No. 61 : 30 August 2007
A biblical foundation for climate change action
by John McKinnon
Was it Al Gore’s film? Was it the drought? Whatever the catalyst, climate change is now headline news every day. Is it just a distraction from our true mission, or is it an integral part of our Kingdom mandate?
At least in living memory, Christianity and environmentalism have not been close partners. In 1967, Professor Lynn White wrote an influential article, “The historical roots of our ecological crisis,” which accused Christianity of providing the foundation for environmental exploitation and degradation by viewing creation’s purpose as simply to serve humankind.
Christianity has often viewed the material world as less valuable than the spiritual world. James Watt, US Secretary of the Interior in the Reagan government, expressed a popular belief when he wrote that the earth is “merely a temporary way station on the road to eternal life – The earth was put here by the Lord for His people to subdue and use for profitable purposes on their way to the hereafter.”
The Bible presents a different story. Creation is a demonstration of the glory of God, to be cared for and nurtured. It eagerly awaits its own renewal when Christ returns. Furthermore, to love our neighbours, as Jesus commanded, surely implies that we share the world’s resources with others, both present and future. Environmentalism, therefore, goes to the heart of God’s demand for justice.

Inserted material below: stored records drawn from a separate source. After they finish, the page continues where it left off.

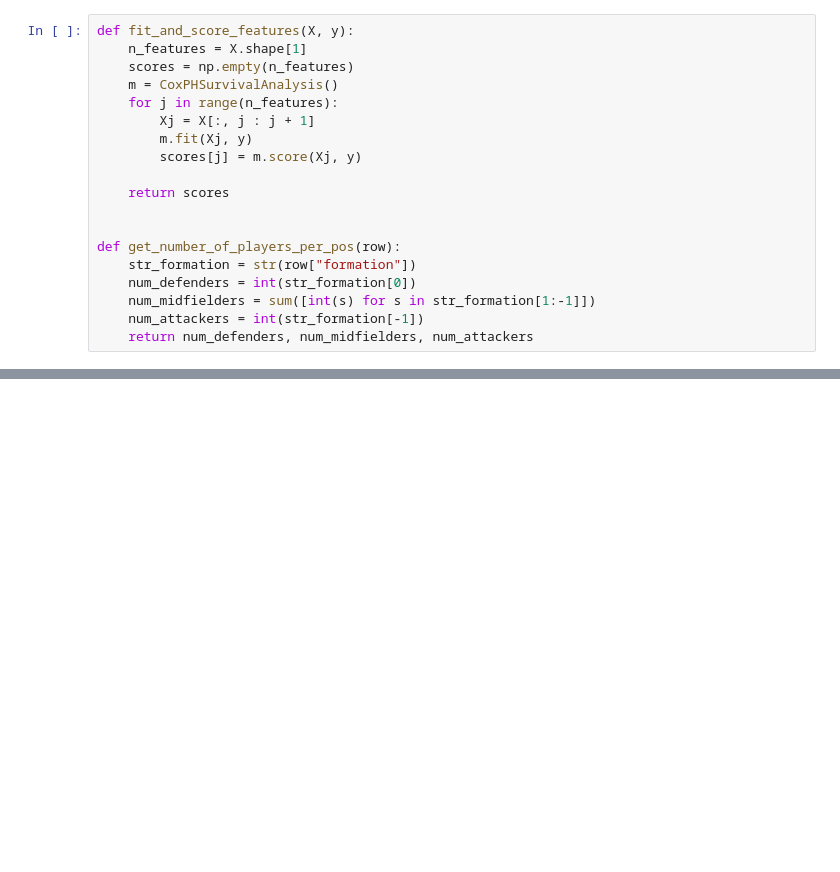
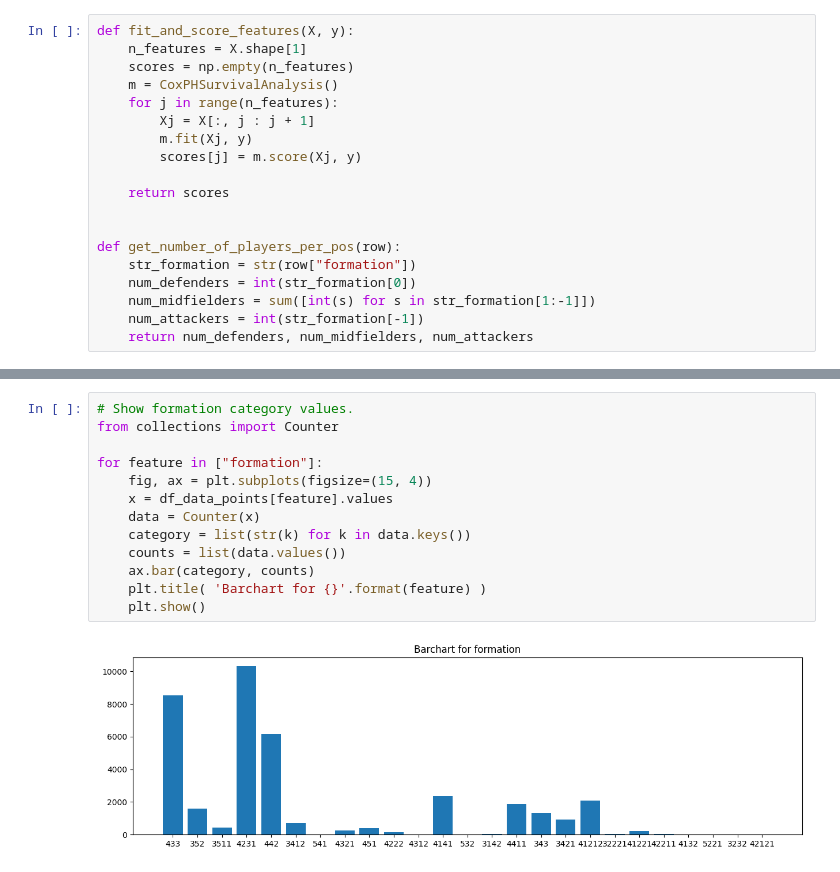
Before and after one commit to SFETNI/Omdena-UEFAEURO2024, a Jupyter notebook: task3-machine-learning-modeling/effect_of_team_formation_on_match_outcome/team_formation_impact_to_match_outcome_analysis.ipynb, the cells around one changed output, grey strips where cells are left out. Cells and saved outputs as stored; diff of their text form; blank space fills up the shorter version.

```diff
--- a/task3-machine-learning-modeling/effect_of_team_formation_on_match_outcome/team_formation_impact_to_match_outcome_analysis.ipynb
+++ b/task3-machine-learning-modeling/effect_of_team_formation_on_match_outcome/team_formation_impact_to_match_outcome_analysis.ipynb
@@ -115,0 +172,15 @@ dtype: float64
+# %%
+# Show formation category values.
+from collections import Counter
+
+for feature in ["formation"]:
+    fig, ax = plt.subplots(figsize=(15, 4))
+    x = df_data_points[feature].values
+    data = Counter(x)
+    category = list(str(k) for k in data.keys())
+    counts = list(data.values())
+    ax.bar(category, counts)
+    plt.title( 'Barchart for {}'.format(feature) )
+    plt.show()
+# %% [output]
+[figure, added]
```
Also changed, not shown: parts of 27 cells of this notebook, 1 other file.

In Genesis 1 we read that “God saw all that he had made, and it was very good”. Psalms 8, 19 and 104, among others, speak of God’s glory displayed by the heavens and the earth. God’s dramatic reply to Job, in Job 38-41, demonstrates emphatically how the creation reveals God’s existence, power and character. In Romans 1:20, Paul declares that this “natural revelation” so reflects God’s glory that no-one can remain ignorant of God.

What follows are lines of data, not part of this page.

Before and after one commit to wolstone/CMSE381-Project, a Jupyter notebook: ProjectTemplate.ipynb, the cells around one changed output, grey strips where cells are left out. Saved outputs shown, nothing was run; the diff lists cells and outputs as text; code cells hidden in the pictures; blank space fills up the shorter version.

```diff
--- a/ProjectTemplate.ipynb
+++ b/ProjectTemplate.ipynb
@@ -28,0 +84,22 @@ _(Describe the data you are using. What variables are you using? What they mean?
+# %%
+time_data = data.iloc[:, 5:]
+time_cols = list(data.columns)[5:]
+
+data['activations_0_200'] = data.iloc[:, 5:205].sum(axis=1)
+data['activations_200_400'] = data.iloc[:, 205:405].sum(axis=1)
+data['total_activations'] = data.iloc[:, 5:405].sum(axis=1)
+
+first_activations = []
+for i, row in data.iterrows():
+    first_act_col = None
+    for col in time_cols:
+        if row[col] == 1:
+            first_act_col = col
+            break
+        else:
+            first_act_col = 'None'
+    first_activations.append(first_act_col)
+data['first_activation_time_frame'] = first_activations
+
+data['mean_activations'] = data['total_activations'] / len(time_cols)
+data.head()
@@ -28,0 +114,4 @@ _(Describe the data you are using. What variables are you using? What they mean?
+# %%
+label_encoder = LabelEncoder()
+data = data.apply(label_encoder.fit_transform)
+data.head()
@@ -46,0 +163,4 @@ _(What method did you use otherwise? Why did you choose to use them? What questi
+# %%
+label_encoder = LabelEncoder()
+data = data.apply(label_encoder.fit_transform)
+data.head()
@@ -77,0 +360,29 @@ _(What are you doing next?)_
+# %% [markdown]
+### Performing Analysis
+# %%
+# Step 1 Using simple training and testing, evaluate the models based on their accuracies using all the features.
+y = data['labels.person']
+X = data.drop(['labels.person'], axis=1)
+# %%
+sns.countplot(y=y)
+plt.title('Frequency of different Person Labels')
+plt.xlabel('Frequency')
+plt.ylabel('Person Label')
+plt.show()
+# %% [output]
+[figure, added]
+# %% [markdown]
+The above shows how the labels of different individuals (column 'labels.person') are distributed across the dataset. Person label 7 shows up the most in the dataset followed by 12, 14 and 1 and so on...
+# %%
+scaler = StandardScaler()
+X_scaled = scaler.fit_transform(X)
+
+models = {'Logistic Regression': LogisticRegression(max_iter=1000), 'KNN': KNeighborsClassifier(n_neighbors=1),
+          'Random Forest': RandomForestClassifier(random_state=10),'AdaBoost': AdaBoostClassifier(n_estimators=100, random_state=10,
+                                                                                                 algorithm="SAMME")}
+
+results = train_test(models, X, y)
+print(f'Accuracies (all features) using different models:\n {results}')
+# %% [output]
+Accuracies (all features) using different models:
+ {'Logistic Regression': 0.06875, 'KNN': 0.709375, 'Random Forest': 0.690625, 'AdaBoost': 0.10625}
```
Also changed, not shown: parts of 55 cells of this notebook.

Perhaps the most remarkable element of creation is the man Jesus Christ. In the incarnation, in which God assumes physical form and lives in this world, we have a remarkable validation of creation. Furthermore, the resurrection, first of Christ, and at his return, ours, in transformed physical bodies, is further validation of the physical world. According to Romans 8:20-22, when Jesus returns, all creation will be renewed.
Paul refers to this renewal in his other New Testament letters. Ephesians 1:10 and Colossians 1:20 speak of all things being brought together and reconciled under Christ. God has not abandoned creation to decay or destruction, but through Christ has planned for its renewal. Christ’s resurrection is our assurance of this promise of renewal, what Paul called the “firstfruits”. The entire physical creation is part of God’s plan.
Christians have been called to live out the values of God’s Kingdom in this world, even though its consummation awaits Jesus’ return. This includes our treatment of his creation. In our personal holiness, our relationships, our pursuit of justice, and in our care of creation, we anticipate God’s future rule.
What about Genesis 1:28, which speaks of “subduing” and “ruling” over the Earth? Creation still belongs to God. We are never more than stewards, charged with using God’s resources to His glory and to serve others. Selfish exploitation of the creation was not God’s intention.
So creation is good, reflecting God’s glory, revealing God’s character and power, and is destined for renewal as part of God’s all-encompassing Kingdom. We serve our King and anticipate his future rule by not only caring for his creation but working towards its healing.
God reveals himself throughout the Bible as a God who “defends the cause of the fatherless and widow.” On the verge of entering the Promised Land, the people were told: “There will always be poor people in the land. Therefore I command you to be open-handed … towards the poor and needy in your land” (Deuteronomy 15:11). Sharing the world’s resources to alleviate poverty is no optional extra, but a fundamental outworking of God’s character.
Sadly, the impact of environmental degradation falls most heavily on the poor. Living in the most vulnerable places, farming the least fertile land, occupying the most polluted land, it is the poor who suffer, often forced through their poverty to further degrade the land on which they live.
Since environmental degradation is largely the product of industrial society, the Bible does not explicitly addressed it. However, there are several elements in the Levitical law that highlight God’s intention that his people demonstrate justice by sharing, caring for and preserving natural resources.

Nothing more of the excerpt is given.